BIORIUS realized that many of its clients are confused by the language requirements in the EU. Although this aspect falls under the responsibility of your distributors (according to Article 6 of the EU Cosmetics Regulation), it is important to make a reminder of the rules currently in application as the design and edition of labels and packaging is a costly exercise for cosmetic brand owners.
Minimal legal requirements imposed by the European Cosmetics Regulation
According to Article 19 §5 of the EU Cosmetics Regulation, distributors have to ensure that a certain number of labeling requirements are properly translated in the national language(s) of the countries where the products are intended to be sold.
These labeling requirements are:
- The nominal content (imperial units in the UK, metric units in all the other EU countries)
- The date of minimum durability and the Period After Opening (PAO)
- The warnings, precautionary use statements
- The function of the cosmetic product (not mandatory if obvious but to be translated if reported on the product label)
- The enclosed or attached leaflet, label, tape, tag or card if there is one
- The notice in immediate proximity to the container in which the cosmetic product is exposed for sale if any
The distributors are fully entitled to refuse products that would not comply with these language requirements and such a rejection cannot be regarded as the responsibility of Biorius or any other EU Responsible Persons.
The labeling of the product function is not mandatory if this one is clear from the product presentation. However, if you have to (or decide to) label it, then it has to be in the appropriate language(s).
Having the product function in English and the translationsin a leaflet is not acceptable unless the product is only sold in Cyprus, Ireland, Malta and, United Kingdom.
Likewise, the warnings and precautionary use statements can be reported on the leaflet if there is no space enough on the container (primary packaging) or the packaging (secondary packaging). However, if you have to label them, then it has to be in the appropriate language(s). Again, having the warnings and precautionary use statements reported in English on the container or packaging and the translations in a leaflet is not acceptable unless the product is only sold in Cyprus, Ireland, Malta and, United Kingdom.
See ‘National provisions’ below for more information.
Legal requirements imposed by the European Cosmetic Claims Regulation
BIORIUS recommends that the product claims be translated as well. Translating the claims is not a formal requirement of the European legislation (see ‘National provisions’ for exceptions) but more an interpretation of the legislation by the National Authorities. Indeed, Regulation EU No 655/2013 on the justification of cosmetic claims mentions that:
“The acceptability of a claim shall be based on the perception of the average end user of a cosmetic product, who is reasonably well-informed and reasonably observant and circumspect, taking into account social, cultural and linguistic factors in the market in question.”

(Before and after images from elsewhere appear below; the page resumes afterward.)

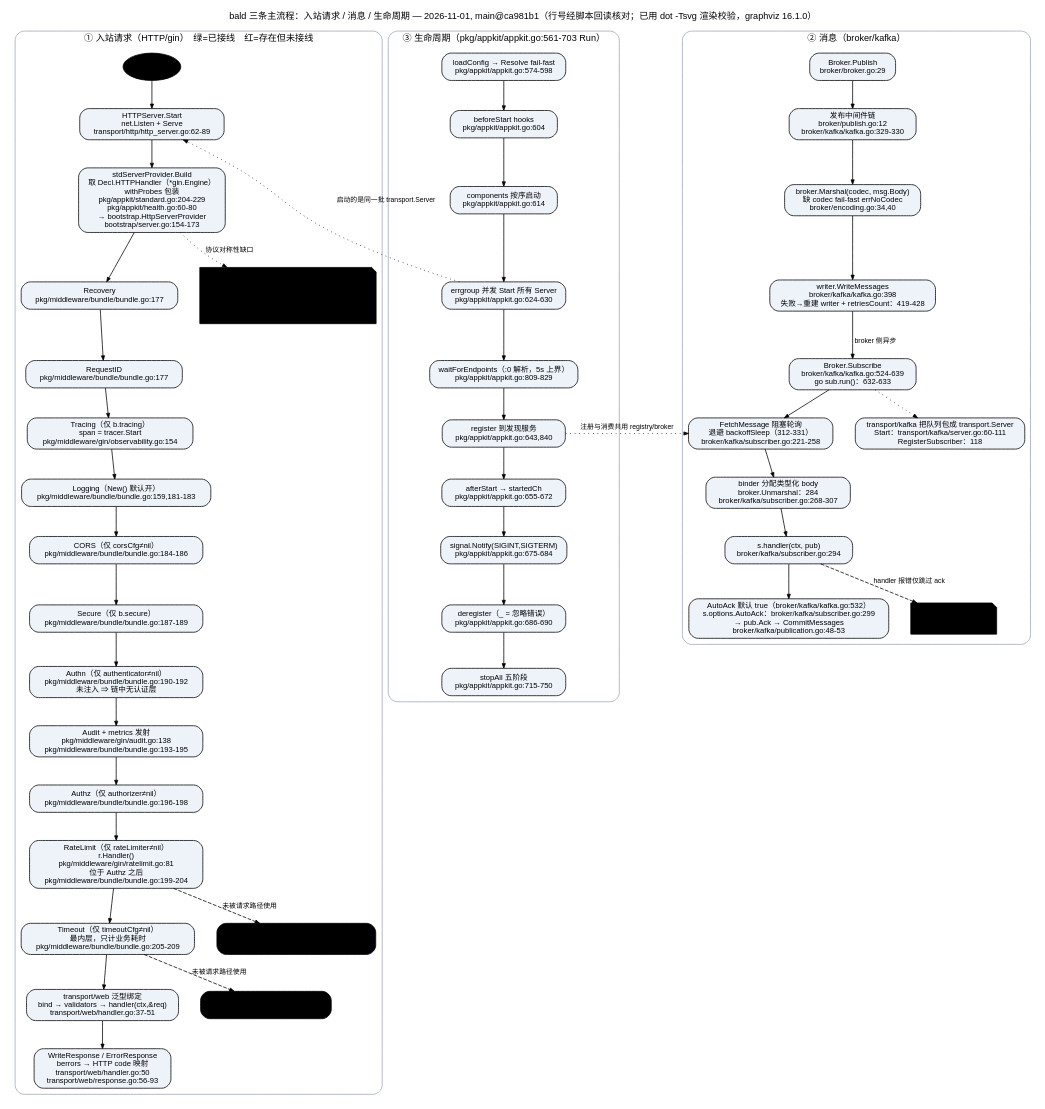
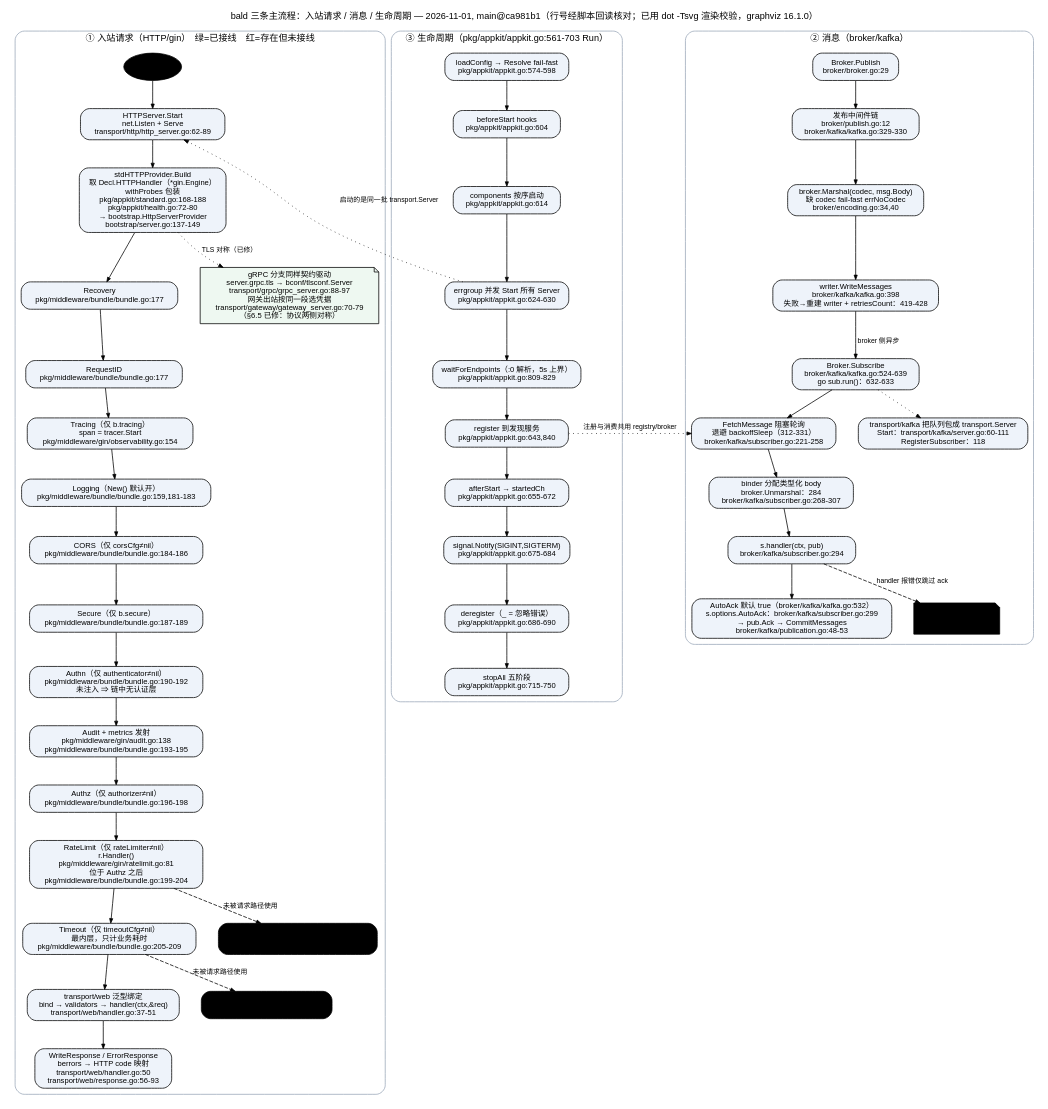
The diagram in docs/architecture/flows.dot (kalandramo/bald), drawn with Graphviz before and after one commit. The commit also changed 9 other files, not shown here.

First line of the commit message:
docs(architecture): 记录 §3.1 断环并重核引用与渲染快照

```diff
--- a/docs/architecture/flows.dot
+++ b/docs/architecture/flows.dot
@@ -1,84 +1,84 @@
 digraph bald_flows {
     rankdir=TB;
     graph [fontname="Helvetica", fontsize=12, labelloc=t, ranksep=0.5, nodesep=0.4,
            label="bald 三条主流程：入站请求 / 消息 / 生命周期 — 2026-11-01, main@ca981b1（行号经脚本回读核对；已用 dot -Tsvg 渲染校验，graphviz 16.1.0）"];
     node [fontname="Helvetica", fontsize=10, shape=box, style="rounded,filled", fillcolor="#eef3fa"];
     edge [fontname="Helvetica", fontsize=9, arrowsize=0.6];
 
     // ================= 子图 1：入站请求 =================
     subgraph cluster_req {
         label="① 入站请求（HTTP/gin）　绿=已接线　红=存在但未接线";
         style=rounded; color="#9aa7b8";
 
         client [label="客户端请求", shape=ellipse, fillcolor="#fff"];
         listen [label="HTTPServer.Start\nnet.Listen + Serve\n transport/http/http_server.go:62-89"];
-        build [label="stdServerProvider.Build\n取 Decl.HTTPHandler（*gin.Engine）\nwithProbes 包装\n pkg/appkit/standard.go:204-229\n pkg/appkit/health.go:60-80\n → bootstrap.HttpServerProvider\n bootstrap/server.go:154-173"];
+        build [label="stdHTTPProvider.Build\n取 Decl.HTTPHandler（*gin.Engine）\nwithProbes 包装\n pkg/appkit/standard.go:168-188\n pkg/appkit/health.go:72-80\n → bootstrap.HttpServerProvider\n bootstrap/server.go:137-149"];
         rec [label="Recovery\n pkg/middleware/bundle/bundle.go:177"];
         rid [label="RequestID\n pkg/middleware/bundle/bundle.go:177"];
         trc [label="Tracing（仅 b.tracing）\n span = tracer.Start\n pkg/middleware/gin/observability.go:154"];
         lg [label="Logging（New() 默认开）\n pkg/middleware/bundle/bundle.go:159,181-183"];
         cors [label="CORS（仅 corsCfg≠nil）\n pkg/middleware/bundle/bundle.go:184-186"];
         sec [label="Secure（仅 b.secure）\n pkg/middleware/bundle/bundle.go:187-189"];
         authn [label="Authn（仅 authenticator≠nil）\n pkg/middleware/bundle/bundle.go:190-192\n 未注入 ⇒ 链中无认证层"];
         audit [label="Audit + metrics 发射\n pkg/middleware/gin/audit.go:138\n pkg/middleware/bundle/bundle.go:193-195"];
         authz [label="Authz（仅 authorizer≠nil）\n pkg/middleware/bundle/bundle.go:196-198"];
         rl [label="RateLimit（仅 rateLimiter≠nil）\n r.Handler()\n pkg/middleware/gin/ratelimit.go:81\n 位于 Authz 之后\n pkg/middleware/bundle/bundle.go:199-204"];
         to [label="Timeout（仅 timeoutCfg≠nil）\n最内层，只计业务耗时\n pkg/middleware/bundle/bundle.go:205-209"];
         hdl [label="transport/web 泛型绑定\nbind → validators → handler(ctx,&req)\n transport/web/handler.go:37-51"];
         resp [label="WriteResponse / ErrorResponse\nberrors → HTTP code 映射\n transport/web/handler.go:50\n transport/web/response.go:56-93"];
 
         retry_box [label="retry\n零 importer\n（唯一提及 ratelimit/bbr/bbr.go:68 注释）", color="#c33", fontcolor="#c33", fillcolor="#fff"];
         cb_box [label="circuitbreaker\n无 transport / middleware 消费方", color="#c33", fontcolor="#c33", fillcolor="#fff"];
-        grpc_tls [label="gRPC 分支\n契约 server.grpc.tls 无人消费\nbootstrap/server.go:100-126 只读 reflection\n生成物硬编码 insecure\n internal/codegen/appspec_tmpl_app.go:288\n详见 risk-review.md §6.5", shape=note, color="#c33", fontcolor="#c33", fillcolor="#fff"];
+        grpc_tls [label="gRPC 分支同样契约驱动\nserver.grpc.tls → bconf/tlsconf.Server\n transport/grpc/grpc_server.go:88-97\n网关出站按同一段选凭据\n transport/gateway/gateway_server.go:70-79\n（§6.5 已修：协议两侧对称）", shape=note, color="#3a7", fontcolor="#2a6", fillcolor="#eef8f1"];
 
         client -> listen -> build -> rec;
         rec -> rid -> trc -> lg -> cors -> sec -> authn -> audit -> authz -> rl -> to -> hdl -> resp;
         rl -> retry_box [style=dashed, color="#c33", label="未被请求路径使用", fontcolor="#c33"];
         to -> cb_box [style=dashed, color="#c33", label="未被请求路径使用", fontcolor="#c33"];
-        build -> grpc_tls [style=dotted, color="#c33", label="协议对称性缺口", fontcolor="#c33"];
+        build -> grpc_tls [style=dotted, color="#3a7", label="TLS 对称（已修）", fontcolor="#2a6"];
     }
 
     // ================= 子图 2：消息流 =================
     subgraph cluster_msg {
         label="② 消息（broker/kafka）";
         style=rounded; color="#9aa7b8";
         pub [label="Broker.Publish\n broker/broker.go:29"];
         pubmw [label="发布中间件链\n broker/publish.go:12\n broker/kafka/kafka.go:329-330"];
         marshal [label="broker.Marshal(codec, msg.Body)\n缺 codec fail-fast errNoCodec\n broker/encoding.go:34,40"];
         write [label="writer.WriteMessages\n broker/kafka/kafka.go:398\n失败→重建 writer + retriesCount：419-428"];
         sub [label="Broker.Subscribe\n broker/kafka/kafka.go:524-639\ngo sub.run()：632-633"];
         poll [label="FetchMessage 阻塞轮询\n退避 backoffSleep（312-331）\n broker/kafka/subscriber.go:221-258"];
         unmarshal [label="binder 分配类型化 body\nbroker.Unmarshal：284\n broker/kafka/subscriber.go:268-307"];
         handler [label="s.handler(ctx, pub)\n broker/kafka/subscriber.go:294"];
         ack [label="AutoAck 默认 true（broker/kafka/kafka.go:532）\ns.options.AutoAck：broker/kafka/subscriber.go:299\n→ pub.Ack → CommitMessages\n broker/kafka/publication.go:48-53"];
         dlq [label="UNKNOWN\n无重投递 / 无死信队列\n（代码中未发现）", shape=note, color="#c33", fontcolor="#c33", fillcolor="#fff"];
         tsk [label="transport/kafka 把队列包成 transport.Server\nStart：transport/kafka/server.go:60-111\nRegisterSubscriber：118"];
 
         pub -> pubmw -> marshal -> write;
         write -> sub [label="broker 侧异步"];
         sub -> poll -> unmarshal -> handler -> ack;
         handler -> dlq [style=dashed, color="#c33", label="handler 报错仅跳过 ack", fontcolor="#c33"];
         sub -> tsk [style=dotted];
     }
 
     // ================= 子图 3：生命周期 =================
     subgraph cluster_life {
         label="③ 生命周期（pkg/appkit/appkit.go:561-703 Run）";
         style=rounded; color="#9aa7b8";
         l1 [label="loadConfig → Resolve fail-fast\n pkg/appkit/appkit.go:574-598"];
         l2 [label="beforeStart hooks\n pkg/appkit/appkit.go:604"];
         l3 [label="components 按序启动\n pkg/appkit/appkit.go:614"];
         l4 [label="errgroup 并发 Start 所有 Server\n pkg/appkit/appkit.go:624-630"];
         l5 [label="waitForEndpoints（:0 解析，5s 上界）\n pkg/appkit/appkit.go:809-829"];
         l6 [label="register 到发现服务\n pkg/appkit/appkit.go:643,840"];
         l7 [label="afterStart → startedCh\n pkg/appkit/appkit.go:655-672"];
         l8 [label="signal.Notify(SIGINT,SIGTERM)\n pkg/appkit/appkit.go:675-684"];
         l9 [label="deregister（_ = 忽略错误）\n pkg/appkit/appkit.go:686-690"];
         l10 [label="stopAll 五阶段\n pkg/appkit/appkit.go:715-750"];
         l1 -> l2 -> l3 -> l4 -> l5 -> l6 -> l7 -> l8 -> l9 -> l10;
     }
 
     // 跨子图接缝（不强制布局）
     l4 -> listen [style=dotted, color="#666", label="启动的是同一批 transport.Server", constraint=false];
     l6 -> poll [style=dotted, color="#666", label="注册与消费共用 registry/broker", constraint=false];
 }
```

On this basis, it is usually considered as safer to translate the claims in the language(s) of the countries where the product is sold. It may be argued that most of the people living in some countries have a good understanding of English but this remains a matter of interpretation and the outcome is therefore uncertain.

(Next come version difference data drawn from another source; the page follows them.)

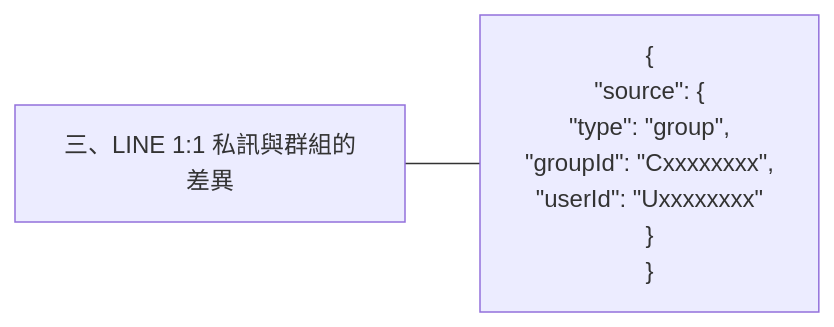
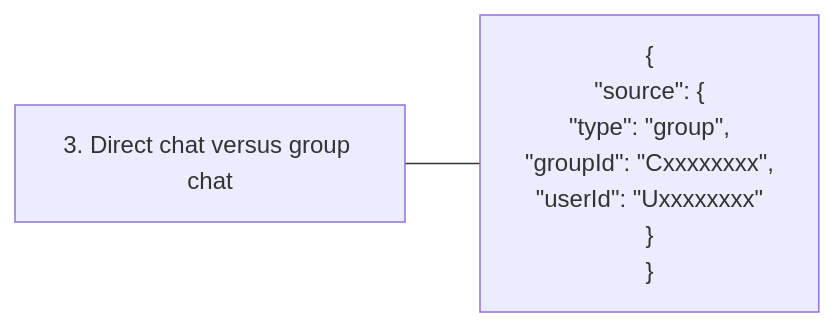
The tenth of 38 diagrams in docs/proposals/line-engineering/README.md (963sup/line-mini-app-bot), drawn with Mermaid before and after one commit. The commit also changed other lines of this file and 341 other files, not shown here.

````diff
--- a/docs/proposals/line-engineering/README.md
+++ b/docs/proposals/line-engineering/README.md
@@ -135,5 +139,5 @@
 ```mermaid
 flowchart LR
-  h["三、LINE 1:1 私訊與群組的差異"]
+  h["3. Direct chat versus group chat"]
   h --- n0["{<br/>  #quot;source#quot;: {<br/>    #quot;type#quot;: #quot;group#quot;,<br/>    #quot;groupId#quot;: #quot;Cxxxxxxxx#quot;,<br/>    #quot;userId#quot;: #quot;Uxxxxxxxx#quot;<br/>  }<br/>}"]
 ```
````
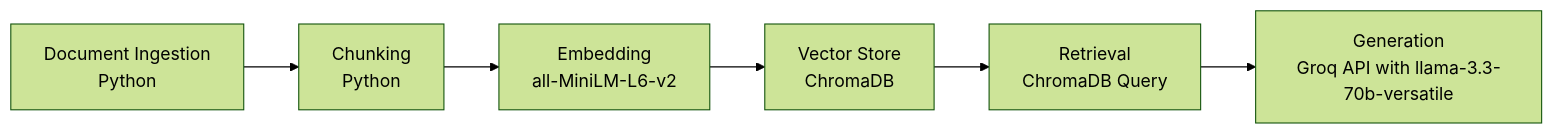
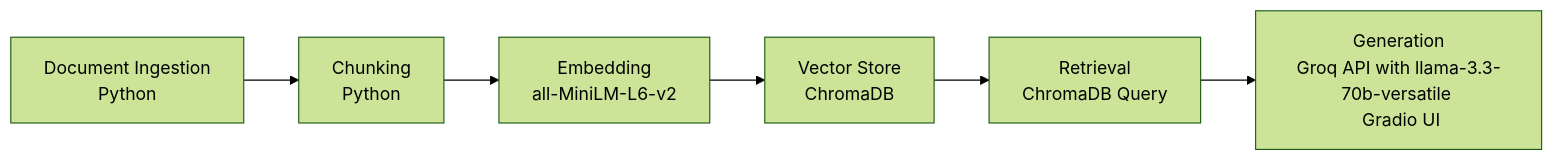
The diagram in planning.md (hariumapathy/ai201-project1-unofficial-guide-starter), drawn with Mermaid (forest theme) before and after one commit. The commit also changed 4 other files, not shown here.

Commit message:
Milestone 5: Implemented LLM response generation and Gradio UI Interface

````diff
--- a/planning.md
+++ b/planning.md
@@ -141,8 +141,8 @@
 ```mermaid
 flowchart LR
     A["Document Ingestion\nPython"] --> B["Chunking\nPython"]
     B --> C["Embedding\nall-MiniLM-L6-v2"]
     C --> D["Vector Store\nChromaDB"]
     D --> E["Retrieval\nChromaDB Query"]
-    E --> F["Generation\nGroq API with llama-3.3-70b-versatile"]
+    E --> F["Generation\nGroq API with llama-3.3-70b-versatile \n Gradio UI"]
 ```
````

Based on its experience, BIORIUS confirms that not translating the claims should not be a problem in northern European countries such as The Netherlands, Finland, Denmark, Sweden or Iceland for instance. To the opposite, not translating the claims is likely to be a problem (at least from a marketing standpoint) in southern European countries.
On this basis, brand owners basically have three options:

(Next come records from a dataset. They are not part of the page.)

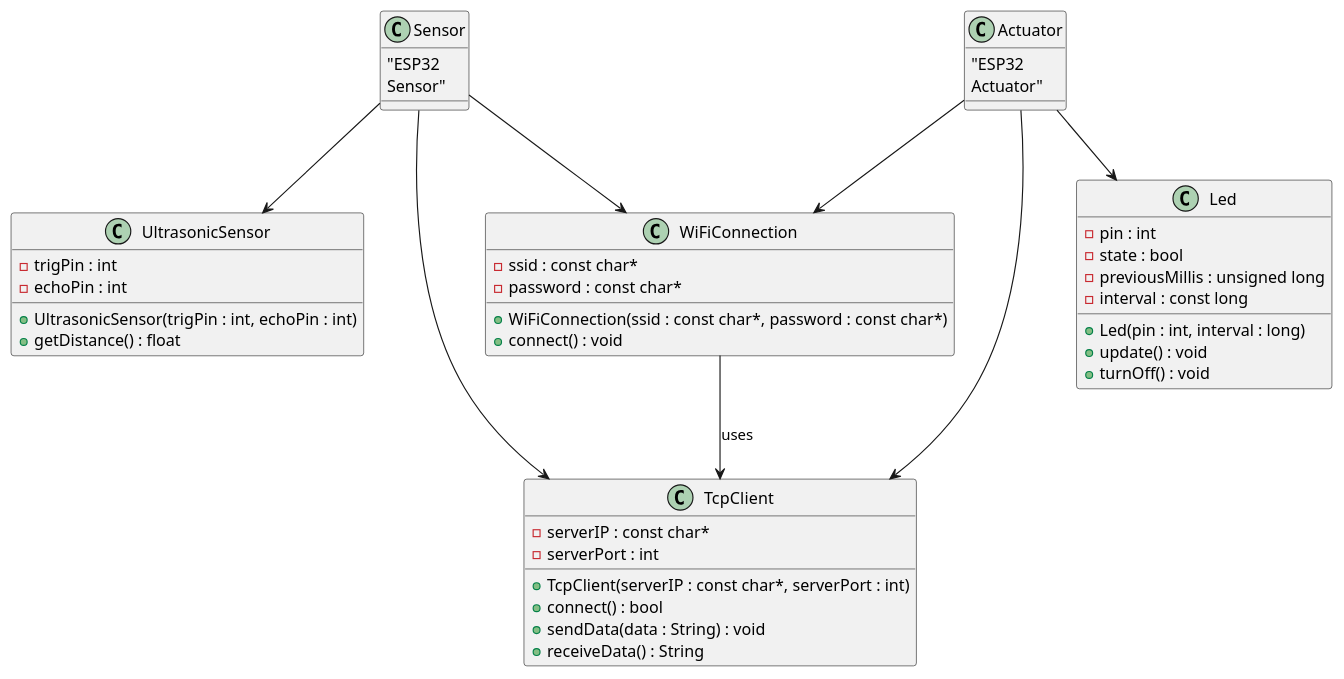
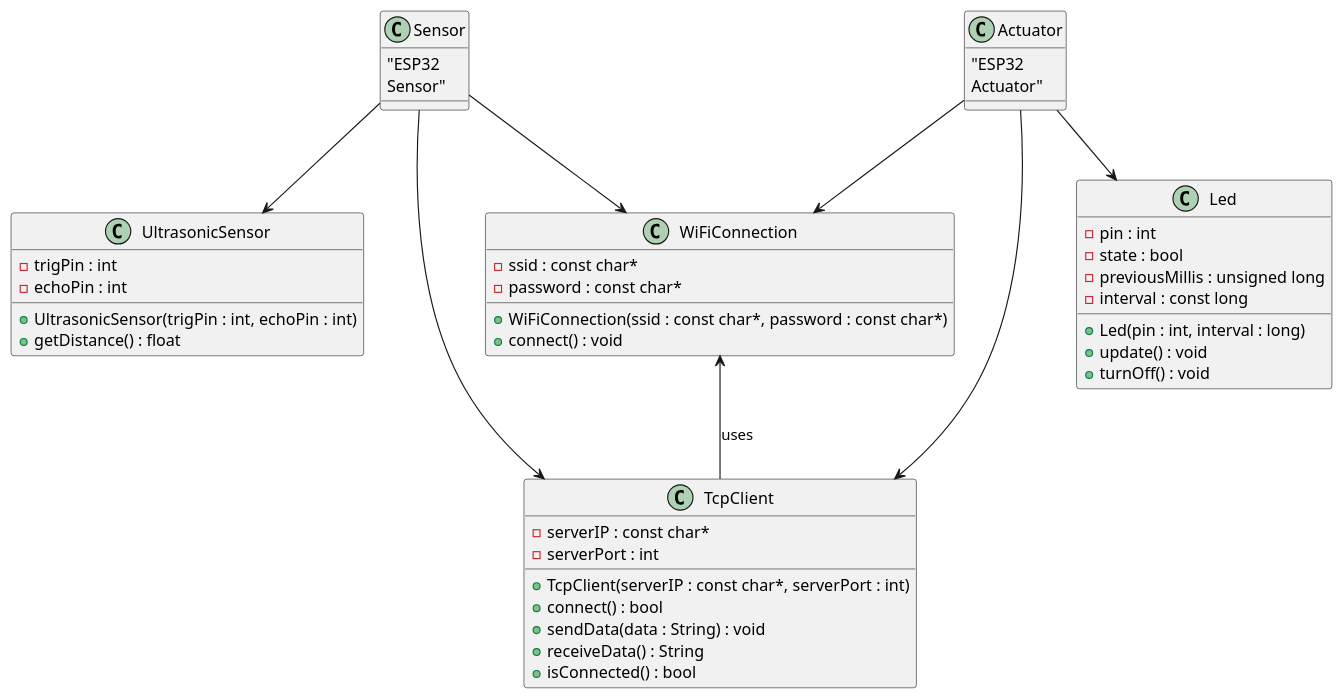
Before and after one commit to Ichurri/sensor-actuator-iot: the diagram in Diagrams/class.puml, drawn with PlantUML. The commit also changed 2 other files, not shown here.

Commit message:
Diagrams added

```diff
--- a/Diagrams/class.puml
+++ b/Diagrams/class.puml
@@ -1,49 +1,50 @@
 @startuml
 
 class WiFiConnection {
   -ssid : const char*
   -password : const char*
   +WiFiConnection(ssid : const char*, password : const char*)
   +connect() : void
 }
 
 class TcpClient {
   -serverIP : const char*
   -serverPort : int
   +TcpClient(serverIP : const char*, serverPort : int)
   +connect() : bool
   +sendData(data : String) : void
   +receiveData() : String
+  +isConnected() : bool
 }
 
 class UltrasonicSensor {
   -trigPin : int
   -echoPin : int
   +UltrasonicSensor(trigPin : int, echoPin : int)
   +getDistance() : float
 }
 
 class Led {
   -pin : int
   -state : bool
   -previousMillis : unsigned long
   -interval : const long
   +Led(pin : int, interval : long)
   +update() : void
   +turnOff() : void
 }
 
-WiFiConnection --> TcpClient : uses
-
 Sensor : "ESP32\nSensor"
 Actuator : "ESP32\nActuator"
 
 Sensor --> UltrasonicSensor
 Sensor --> WiFiConnection
 Sensor --> TcpClient
 
 Actuator --> Led
 Actuator --> WiFiConnection
 Actuator --> TcpClient
 
+WiFiConnection <-- TcpClient : uses
+
 @enduml
```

- Develop a specific label and packaging for every country (or for a couple of countries) – best option according to BIORIUS
- Create a unique label and packaging complying with all the language requirements (all the translations are labeled on the container or packaging) – impossible unless you only target a few countries of the EU
- Develop a unique label and packaging and apply a sticker where needed – practical optionbut questionable from a marketing standpoint
For memory, the national languages to consider are the following:
|Belgium||Dutch and French and German|
|Cyprus||Greek or English|
|Finland||Finnish and Swedish|
|France (Caution!)||French (see below)|
|Italy (Caution!)||Italian (see below)|
|Luxemburg||French or German or Luxemburgish|
|Malta||Maltese or English|
Two countries passed national laws to ensure that everything on the label is translated in their national language: France and Italy. Not translating the labels in French and Italian if the products are placed on these markets may lead to compliance issues.
In France, Toubon’s law (n°94-665 of August 4th, 1994) obliges you to use the French language for labeling purposes. The only labeling element that is exempted from translation is the “Made in” statement. This exemption does not extend to similar statements such as “Country of origin”.
Regarding the warnings and use instructions or marketing claims that may be indicated on a leaflet rather than on the product label: it isrecommended that the French, Italian and English translations remain on the product labels while it is acceptable to have the other translations on the leaflet.